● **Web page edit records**
[Start of section]
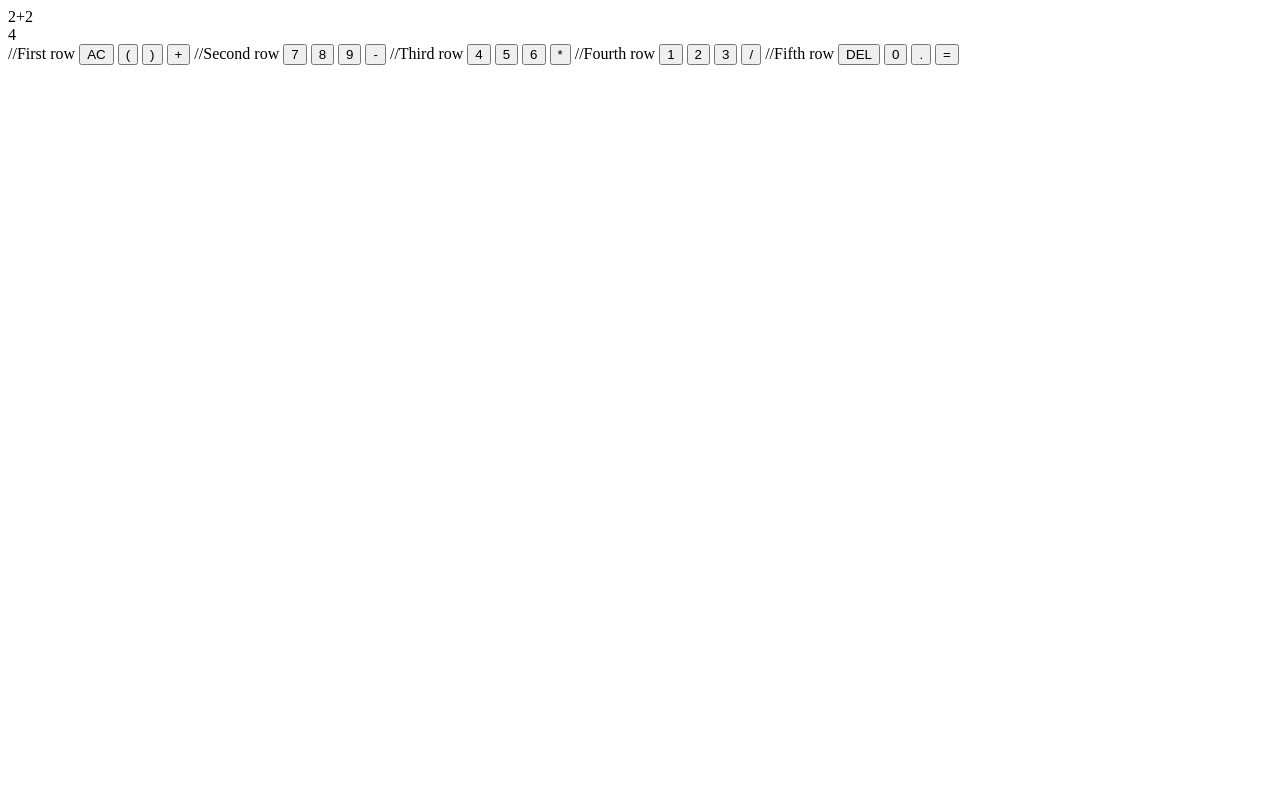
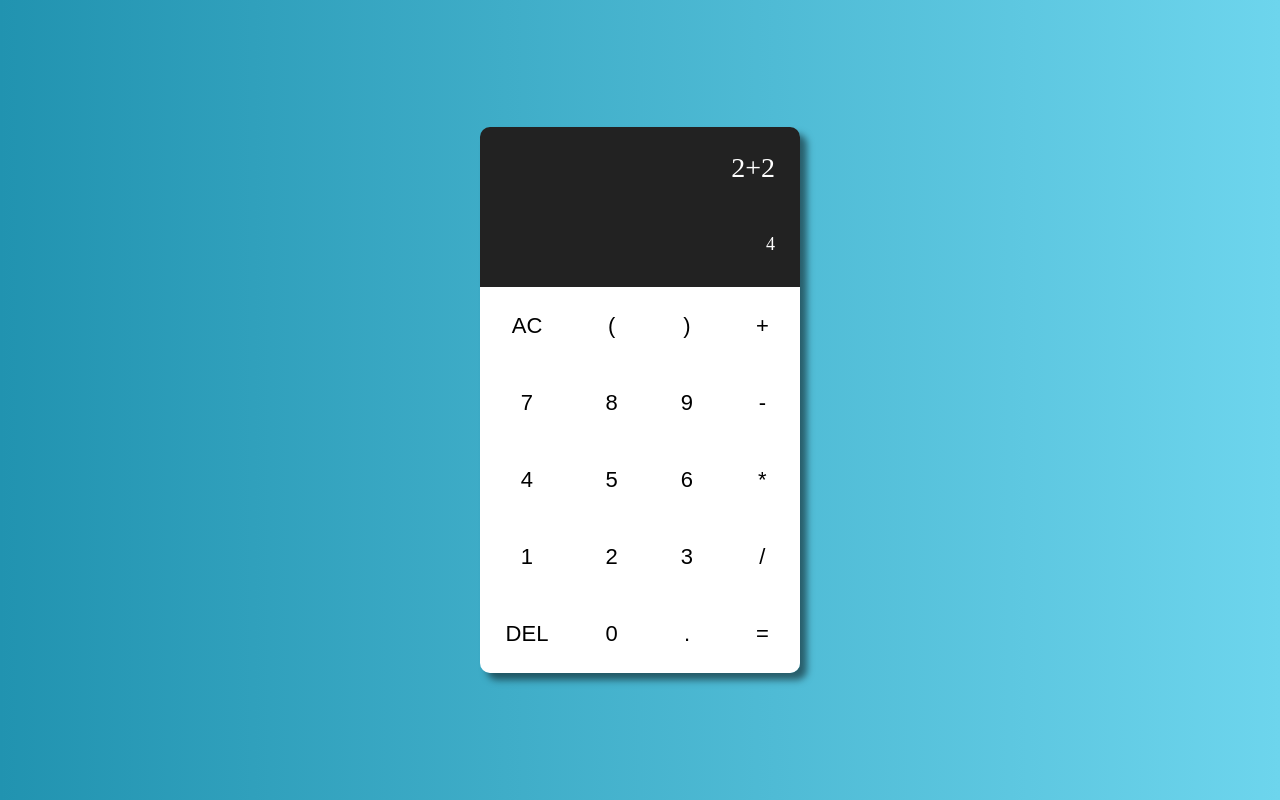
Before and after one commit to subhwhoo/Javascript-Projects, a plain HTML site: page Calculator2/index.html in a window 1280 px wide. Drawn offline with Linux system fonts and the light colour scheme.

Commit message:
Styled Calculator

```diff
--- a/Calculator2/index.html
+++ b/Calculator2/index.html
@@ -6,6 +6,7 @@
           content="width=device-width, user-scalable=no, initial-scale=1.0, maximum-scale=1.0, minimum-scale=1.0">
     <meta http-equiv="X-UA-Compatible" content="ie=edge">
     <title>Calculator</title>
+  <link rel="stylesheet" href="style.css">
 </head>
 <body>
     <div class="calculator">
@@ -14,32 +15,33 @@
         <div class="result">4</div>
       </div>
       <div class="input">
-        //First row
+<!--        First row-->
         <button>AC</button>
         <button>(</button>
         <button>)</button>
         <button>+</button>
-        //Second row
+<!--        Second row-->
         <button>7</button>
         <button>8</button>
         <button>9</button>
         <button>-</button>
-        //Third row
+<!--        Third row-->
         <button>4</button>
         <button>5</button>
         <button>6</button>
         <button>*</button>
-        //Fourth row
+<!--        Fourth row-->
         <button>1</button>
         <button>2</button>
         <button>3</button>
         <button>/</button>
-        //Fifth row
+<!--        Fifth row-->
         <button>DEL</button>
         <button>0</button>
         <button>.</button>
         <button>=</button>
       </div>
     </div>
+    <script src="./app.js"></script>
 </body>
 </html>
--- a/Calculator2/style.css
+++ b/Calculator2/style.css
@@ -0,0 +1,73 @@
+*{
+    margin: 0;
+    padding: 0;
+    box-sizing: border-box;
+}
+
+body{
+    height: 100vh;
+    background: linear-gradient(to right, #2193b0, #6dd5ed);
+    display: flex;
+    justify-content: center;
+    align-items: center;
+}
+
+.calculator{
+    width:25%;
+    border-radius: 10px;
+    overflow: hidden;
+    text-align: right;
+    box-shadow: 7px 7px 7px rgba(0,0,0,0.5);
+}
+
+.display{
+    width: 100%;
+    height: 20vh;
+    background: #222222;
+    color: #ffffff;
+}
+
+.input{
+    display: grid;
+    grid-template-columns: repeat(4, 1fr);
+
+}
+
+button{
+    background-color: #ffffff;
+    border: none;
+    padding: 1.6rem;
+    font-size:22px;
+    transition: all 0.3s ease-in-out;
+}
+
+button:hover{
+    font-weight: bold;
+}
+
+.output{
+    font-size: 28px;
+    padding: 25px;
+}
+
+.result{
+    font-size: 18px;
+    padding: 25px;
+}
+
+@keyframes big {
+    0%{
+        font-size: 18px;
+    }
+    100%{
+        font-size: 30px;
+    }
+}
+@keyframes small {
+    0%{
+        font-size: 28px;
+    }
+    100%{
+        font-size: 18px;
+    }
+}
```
[End of section]
● **Instructions to follow**
Return every entry above word for word, and include no images.

● **Your solution**
Before and after one commit to subhwhoo/Javascript-Projects, a plain HTML site: page Calculator2/index.html in a window 1280 px wide. Drawn offline with Linux system fonts and the light colour scheme.

Commit message:
Styled Calculator

```diff
--- a/Calculator2/index.html
+++ b/Calculator2/index.html
@@ -6,6 +6,7 @@
           content="width=device-width, user-scalable=no, initial-scale=1.0, maximum-scale=1.0, minimum-scale=1.0">
     <meta http-equiv="X-UA-Compatible" content="ie=edge">
     <title>Calculator</title>
+  <link rel="stylesheet" href="style.css">
 </head>
 <body>
     <div class="calculator">
@@ -14,32 +15,33 @@
         <div class="result">4</div>
       </div>
       <div class="input">
-        //First row
+<!--        First row-->
         <button>AC</button>
         <button>(</button>
         <button>)</button>
         <button>+</button>
-        //Second row
+<!--        Second row-->
         <button>7</button>
         <button>8</button>
         <button>9</button>
         <button>-</button>
-        //Third row
+<!--        Third row-->
         <button>4</button>
         <button>5</button>
         <button>6</button>
         <button>*</button>
-        //Fourth row
+<!--        Fourth row-->
         <button>1</button>
         <button>2</button>
         <button>3</button>
         <button>/</button>
-        //Fifth row
+<!--        Fifth row-->
         <button>DEL</button>
         <button>0</button>
         <button>.</button>
         <button>=</button>
       </div>
     </div>
+    <script src="./app.js"></script>
 </body>
 </html>
--- a/Calculator2/style.css
+++ b/Calculator2/style.css
@@ -0,0 +1,73 @@
+*{
+    margin: 0;
+    padding: 0;
+    box-sizing: border-box;
+}
+
+body{
+    height: 100vh;
+    background: linear-gradient(to right, #2193b0, #6dd5ed);
+    display: flex;
+    justify-content: center;
+    align-items: center;
+}
+
+.calculator{
+    width:25%;
+    border-radius: 10px;
+    overflow: hidden;
+    text-align: right;
+    box-shadow: 7px 7px 7px rgba(0,0,0,0.5);
+}
+
+.display{
+    width: 100%;
+    height: 20vh;
+    background: #222222;
+    color: #ffffff;
+}
+
+.input{
+    display: grid;
+    grid-template-columns: repeat(4, 1fr);
+
+}
+
+button{
+    background-color: #ffffff;
+    border: none;
+    padding: 1.6rem;
+    font-size:22px;
+    transition: all 0.3s ease-in-out;
+}
+
+button:hover{
+    font-weight: bold;
+}
+
+.output{
+    font-size: 28px;
+    padding: 25px;
+}
+
+.result{
+    font-size: 18px;
+    padding: 25px;
+}
+
+@keyframes big {
+    0%{
+        font-size: 18px;
+    }
+    100%{
+        font-size: 30px;
+    }
+}
+@keyframes small {
+    0%{
+        font-size: 28px;
+    }
+    100%{
+        font-size: 18px;
+    }
+}
```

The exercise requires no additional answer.